Janice B. Yost, Ed.D.
“One of the great benefits afforded by the legal and financial structure of private foundations is the ability of the foundation’s board to assume various kinds of risks, and my years at the Mary Black Foundation were molded by the Trustees’ increasing willingness to do that. It was remarkable that the Trustees could look at an empty, drab building on what was then the edge of downtown and envision a building that would provide adequate office space, rental space, meeting rooms for nonprofit organizations, and an outdoor plaza.
Even more exciting for me was the Trustees’ willingness to explore and implement mission-related investments. The Trustees had agreed to partner with the City of Spartanburg on a project to renovate the C.C. Woodson Community Center utilizing a $1 million, low-interest loan from the Foundation. Later, the Foundation was one of the early investors in the Northside Initiative. I try to stay abreast of what’s happening in Spartanburg, and I am delighted that the Trustees continue to understand its investment portfolio as more than a way to generate returns that can be directed toward grantmaking, but also as a means of making community change through local investment. Although more foundations are engaging in mission-related investing and local real estate transformations, that kind of vision is still not common. The Mary Black Foundation has a well-deserved reputation as a risk-taker in those regards, and I consider my role in that work as a highlight of my career.”
“During my tenure at the Mary Black Foundation, I realized the significance of this organization in our community. There was no other single philanthropic organization in Spartanburg that could provide the annual giving that we could. This was a wonderful benefit and a huge responsibility. It became important for our staff to be out in the community working with our grantees and understanding how we can make the most impact in early childhood education and healthy eating/active living.
I’m also so proud that our Foundation took the lead on the Way to Wellville initiative. We learned so much and have seen the hard work pay off with learning how to work with our partners and creating powerful and impactful initiatives such as Hello Family.
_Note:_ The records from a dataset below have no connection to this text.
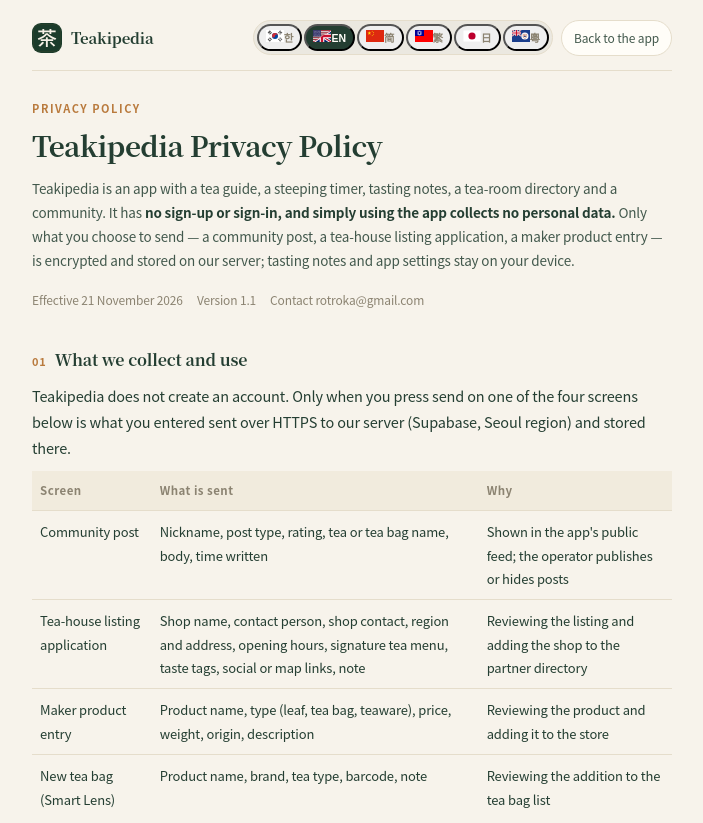
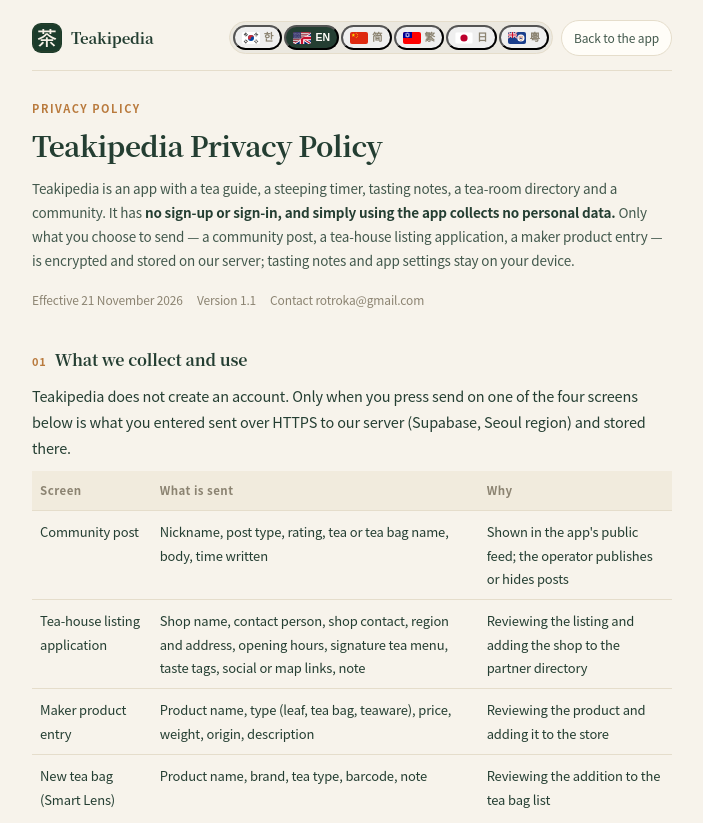
Before and after one commit to choitea/tea-fai, a plain HTML site: page privacy.html in a window 1280 px wide. Shown: the top 823 px of the page, without its empty margins (288-991 px from the left). Drawn offline with Linux system fonts and the light colour scheme.

Commit message:
개인정보처리방침 언어 버튼 정렬(국기·이름 겹침) 정리

```diff
--- a/privacy.html
+++ b/privacy.html
@@ -99,6 +99,9 @@
       }
 
       .lang-switch .lang-btn {
+        display: inline-flex;
+        align-items: center;
+        gap: 4px;
         padding: 4px 7px;
         border-radius: 999px;
         font-size: 10.5px;
@@ -106,6 +109,14 @@
         line-height: 1.25;
         color: var(--muted);
         white-space: nowrap;
+      }
+
+      .lang-switch .lang-flag {
+        display: block;
+        width: 18px;
+        height: 12px;
+        border-radius: 2px;
+        flex: 0 0 auto;
       }
 
       .lang-switch .lang-btn[aria-pressed="true"] {
```
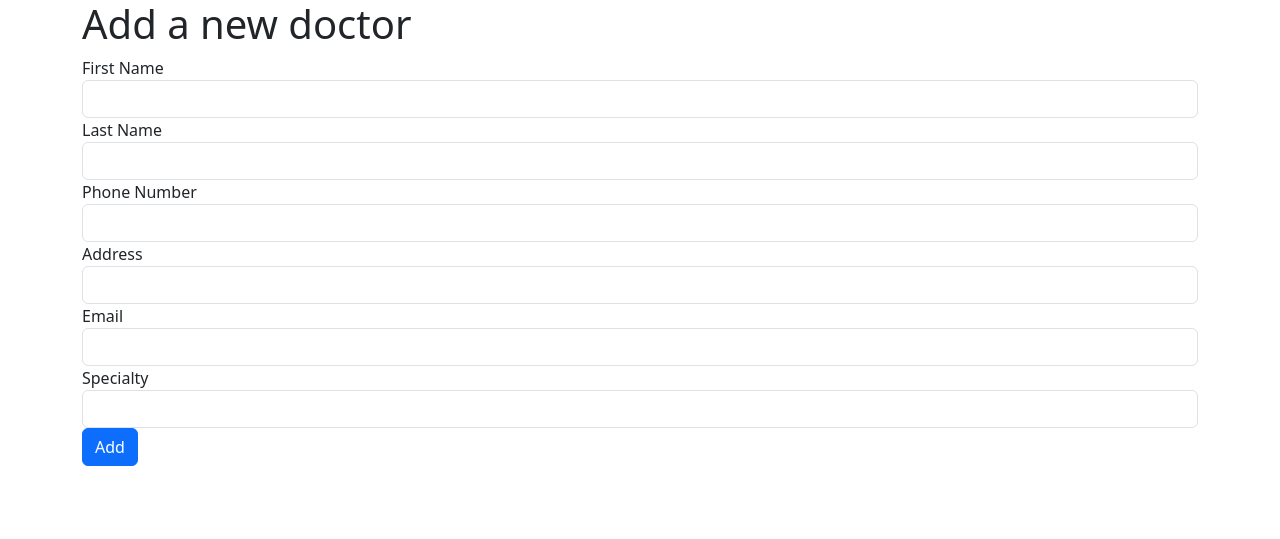
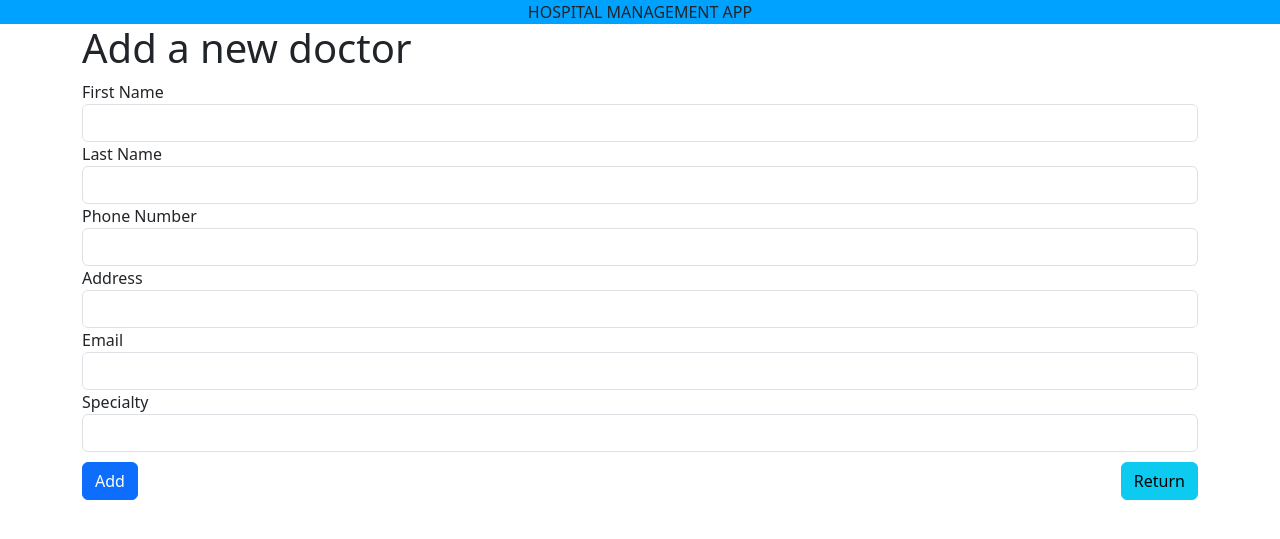
Before and after one commit to GiorgosAg/hospapp, a Django app: page /hospital/add_doctor/ in a window 1280 px wide. Shown: the top 539 px of the page. Run offline with Django 3.2, Linux system fonts and the light colour scheme.

Commit message:
HospitalManagement v0.5.3

```diff
--- a/hospital/templates/add_doctor.html
+++ b/hospital/templates/add_doctor.html
@@ -11,6 +11,12 @@
     <title>Add new doctor</title>
   </head>
   <body>
+    <header
+      class="d-flex justify-content-center"
+      style="background-color: rgb(0, 162, 255)"
+    >
+      HOSPITAL MANAGEMENT APP
+    </header>
     <div class="container">
       <h1>Add a new doctor</h1>
       <form method="POST">
@@ -75,7 +81,16 @@
             required
           />
         </div>
-        <button type="submit" class="btn btn-primary">Add</button>
+        <div class="row" style="margin-top: 10px">
+          <div class="col">
+            <button type="submit" class="btn btn-primary">Add</button>
+          </div>
+          <div class="col text-end">
+            <a href="{% url 'hospital:doctors' %}" class="btn btn-info"
+              >Return</a
+            >
+          </div>
+        </div>
       </form>
     </div>
     <script src="https://cdn.jsdelivr.net/npm/bootstrap@5.3.0/dist/js/bootstrap.bundle.min.js"></script>
--- a/hospital/templates/appointments.html
+++ b/hospital/templates/appointments.html
@@ -11,6 +11,12 @@
     <title>Appointments</title>
   </head>
   <body>
+    <header
+      class="d-flex justify-content-center"
+      style="background-color: rgb(0, 162, 255)"
+    >
+      HOSPITAL MANAGEMENT APP
+    </header>
     <div class="container">
       <h1>Appointments</h1>
       <div class="d-flex justify-content-between">
--- a/hospital/templates/doctors.html
+++ b/hospital/templates/doctors.html
@@ -11,6 +11,12 @@
     <title>Doctors</title>
   </head>
   <body>
+    <header
+      class="d-flex justify-content-center"
+      style="background-color: rgb(0, 162, 255)"
+    >
+      HOSPITAL MANAGEMENT APP
+    </header>
     <div class="container">
       <h1>Doctors</h1>
       <div class="d-flex justify-content-between">
--- a/hospital/templates/patients.html
+++ b/hospital/templates/patients.html
@@ -11,6 +11,12 @@
     <title>Patients</title>
   </head>
   <body>
+    <header
+      class="d-flex justify-content-center"
+      style="background-color: rgb(0, 162, 255)"
+    >
+      HOSPITAL MANAGEMENT APP
+    </header>
     <div class="container">
       <h1>Patients</h1>
       <div class="d-flex justify-content-between">
```
Also changed, not shown: hospital/templates/add_appointment.html (+16 -1 lines), hospital/templates/add_patient.html (+16 -1 lines).
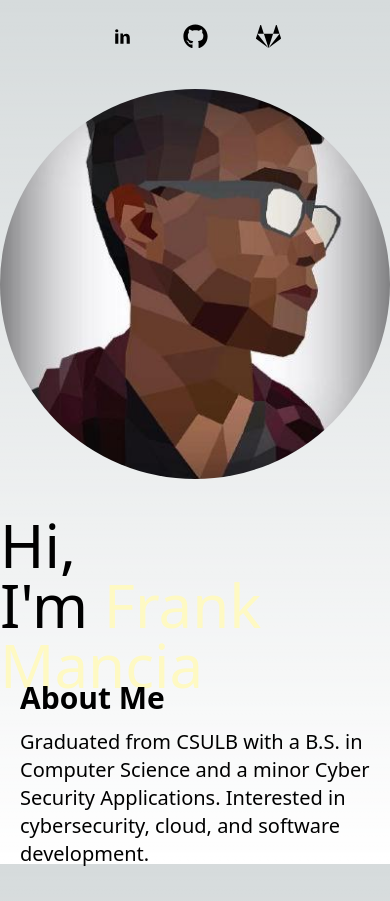
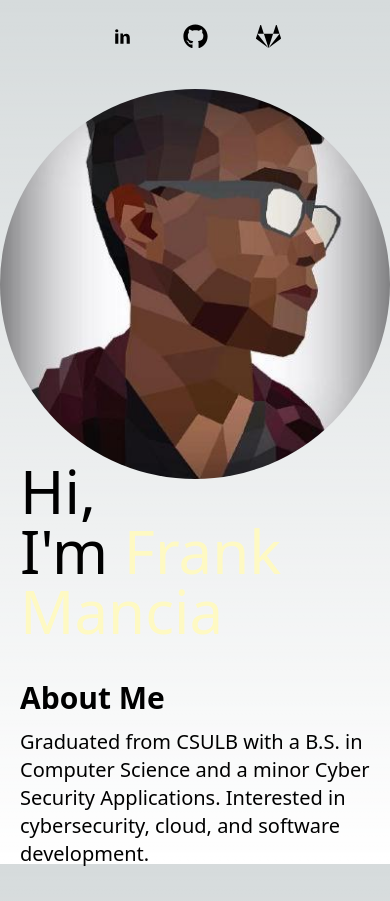
Before and after one commit to raav3n/raav3n.github.io, a Next.js app: page / in a window 390 px wide. Built offline with nearby package versions, Linux system fonts and the light colour scheme.

Commit message:
adjust padding on phones

```diff
--- a/app/components/Heading.tsx
+++ b/app/components/Heading.tsx
@@ -17,10 +17,10 @@ export default function Heading(){
                 <img src="/images/me.jpeg"alt='Frank Image'  className="rounded-full" />
             </div>
 
-            <div className="h-1/2 md:w-1/2 grid grid-rows-5 grid-col-3 place-items-center md:place-items-start font-sans">
-                <p className='row-start-1 row-start-2 text-6xl'>Hi,<br></br> I&#39;m <span className="text-yellow-100">Frank Mancia</span></p>
-                <div className="row-end-5 text-wrap m-5 md:ml-0">
-                    <p className="text-3xl font-semibold">About Me</p>
+            <div className="h-1/2 md:w-1/2 grid grid-rows-4 grid-col-3 place-items-center md:place-items-start font-sans">
+                <p className='md:row-start-2 row-end-2 text-6xl ml-5 mt-10 md:ml-0 md:mt-0'>Hi,<br></br> I&#39;m <span className="text-yellow-100">Frank Mancia</span></p>
+                <div className="md:row-start-3 row-start-3 text-wrap m-5 md:ml-0 mb-5">
+                    <p className="text-3xl font-semibold mt-16 sm:mt-5 md:mt-10 lg:mt-0">About Me</p>
                     <p className="text-xl mt-3">Graduated from <a href="https://www.csulb.edu" className="hover:text-yellow-300">CSULB </a>
                     with a B.S. in Computer Science and a minor Cyber Security Applications. Interested in cybersecurity, cloud, and software development.</p>
                 </div>
```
I am so happy that I was able to be a part of this Foundation for five years!”
To read more from Mary Black Foundation’s 2021 Annual Report, visit: https://maryblackfoundation.org/about-us/annual-report/